TheUS government shutdown has commenced, and we are still determining what the effect will be on bankruptcy cases and related hearings.
It appears thatfor at least the next ten days, the US Bankruptcy Court has sufficient fundingto remain open and functioning, and hearings are still being held inMassachusetts. However, it is not certain whether the potential furloughof non-essential employees in the clerks offices will slow down theprocessing of administrative matters.
What is known is that the shutdownhas serious ramifications for the watchdog agency of the US Dept of Justice,which is better known as the Office of the US Trustee . Thisagency includes the function of reviewing all bankruptcy matters, including chapter7, 11 and 13 cases, and often takes adversary positions in pending hearingsbefore the US Bankruptcy Court.
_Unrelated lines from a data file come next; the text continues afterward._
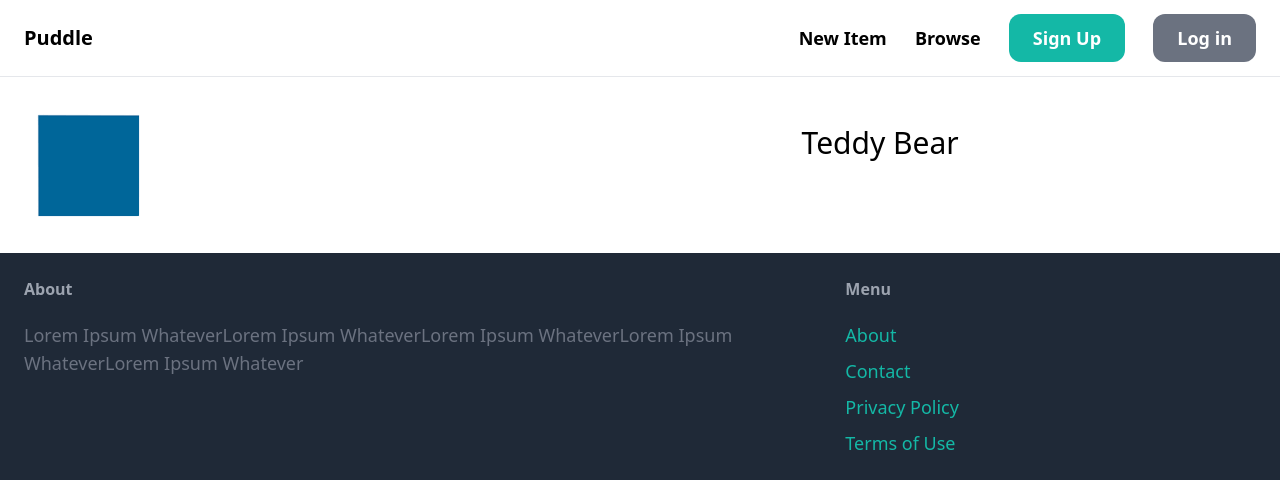
After one commit to michaeljhicks/puddle, a Django app: page /items/1/ in a window 1280 px wide. The commit adds this page. Shown: the top 480 px of the page. Run offline with Django 4.2, Linux system fonts and the light colour scheme; data comes from the database, SQL or seed files in the repository; some libraries are stand-ins or nearby versions.

Commit message:
Feat: create item path, render details

```diff
--- a/core/templates/core/index.html
+++ b/core/templates/core/index.html
@@ -4,15 +4,16 @@
 
 {% block content %}
 <div class="mt-6 px-6 py-12 bg-gray-100 rounded-xl">
-        <h2 class="mb-12 text-2xl text-center">Newest Items</h2>
+    <h2 class="mb-12 text-2xl text-center">Newest items</h2>
 
     <div class="grid grid-cols-3 gap-3">
         {% for item in items %}
         <div>
-                    <a href="#">
+            <a href="{% url 'item:detail' item.id %}">
                 <div>
                     <img src="{{ item.image.url }}" class="rounded-t-xl">
                 </div>
+
                 <div class="p-6 bg-white rounded-b-xl">
                     <h2 class="text-2xl">{{ item.name }}</h2>
                     <p class="text-gray-500">Price: {{ item.price }}</p>
@@ -22,6 +23,7 @@
         {% endfor %}
     </div>
 </div>
+
 <div class="mt-6 px-6 py-12 bg-gray-100 rounded-xl">
     <h2 class="mb-12 text-2xl text-center">Categories</h2>
 
--- a/core/views.py
+++ b/core/views.py
@@ -5,6 +5,7 @@ from item.models import Category, Item
 def index(request):
     items = Item.objects.filter(is_sold=False)[0:6]
     categories = Category.objects.all()
+
     return render(request, 'core/index.html', {
         'categories': categories,
         'items': items,
--- /dev/null
+++ b/item/templates/item/detail.html
@@ -0,0 +1,15 @@
+{% extends 'core/base.html' %}
+
+{% block title %}{{ item.name }}{% endblock %}
+
+{% block content %}
+<div class="grid grid-cols-5 gap-6">
+    <div class="col-span-3">
+        <img src="{{ item.image.url }}" class="rounded-xl">
+    </div>
+
+    <div class="col-span-2 p-6 bh-gray-100 rounded-xl">
+        <h1 class="mb-6 text-3xl">{{ item.name }}</h1>
+    </div>
+</div>
+{% endblock %}
--- /dev/null
+++ b/item/urls.py
@@ -0,0 +1,9 @@
+from django.urls import path
+
+from . import views
+
+app_name = 'item'
+
+urlpatterns = [
+    path('<int:pk>/', views.detail, name='detail'),
+]
--- a/item/views.py
+++ b/item/views.py
@@ -1,3 +1,11 @@
-from django.shortcuts import render
+from django.shortcuts import render, get_object_or_404
+
+from .models import Item
 
 # Create your views here.
+def detail(request, pk):
+    item = get_object_or_404(Item, pk=pk)
+
+    return render(request, 'item/detail.html', {
+        'item': item,
+    })
--- a/puddle/urls.py
+++ b/puddle/urls.py
@@ -17,11 +17,12 @@ Including another URLconf
 from django.conf import settings
 from django.conf.urls.static import static
 from django.contrib import admin
-from django.urls import path
+from django.urls import path, include
 from core.views import index, contact
 
 urlpatterns = [
     path('', index, name='index'),
+    path('items/', include('item.urls')),
     path('contact/', contact, name='contact'),
     path('admin/', admin.site.urls),
 ] + static(settings.MEDIA_URL, document_root=settings.MEDIA_ROOT)
```
Lines whose indentation alone changed are shown as unchanged.
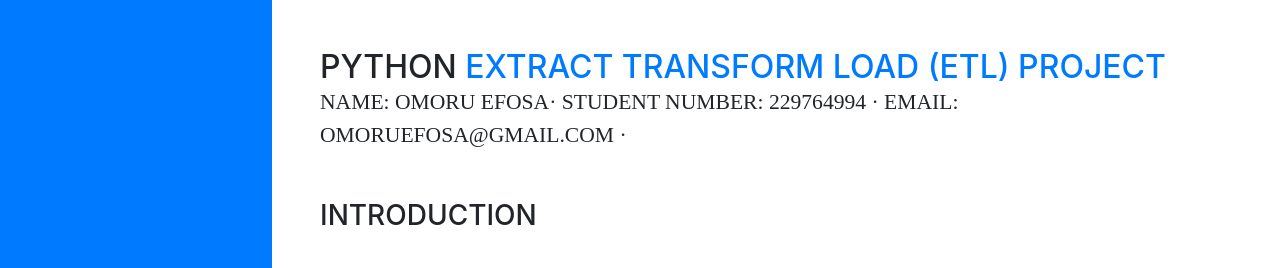
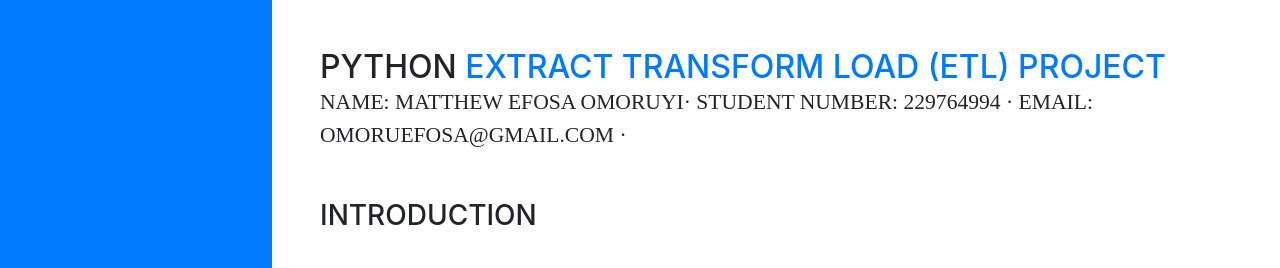
Before and after one commit to omoruefosa/portfolio, a website with bundled scripts: page index.html in a window 1280 px wide. Shown: the top 268 px of the page. Built offline with nearby package versions, Linux system fonts and the light colour scheme; files whose address does not match are found by name; a web font is replaced by a local one.

Commit message:
Update index.html

```diff
--- a/index.html
+++ b/index.html
@@ -66,7 +66,7 @@
           <h2 class="mb-0">PYTHON
             <span class="text-primary">Extract Transform Load (ETL) Project</span>
           </h2>
-          <div class="subheading mb-5">Name: Omoru Efosa· Student Number: 229764994 · Email: omoruefosa@gmail.com ·
+          <div class="subheading mb-5">Name: Matthew Efosa Omoruyi· Student Number: 229764994 · Email: omoruefosa@gmail.com ·
 
           </div>
           <h3 class="mb-5">Introduction</h3>
```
It is reported that only about one-thirdof the employees of the UST are deemed to be essential, and therefore therewill be far fewer employees in that agency reviewing chapter 11 cases,supervising chapter 7 trustees, and able to make court appearances at thehearings that are still being held by the bankruptcy judges.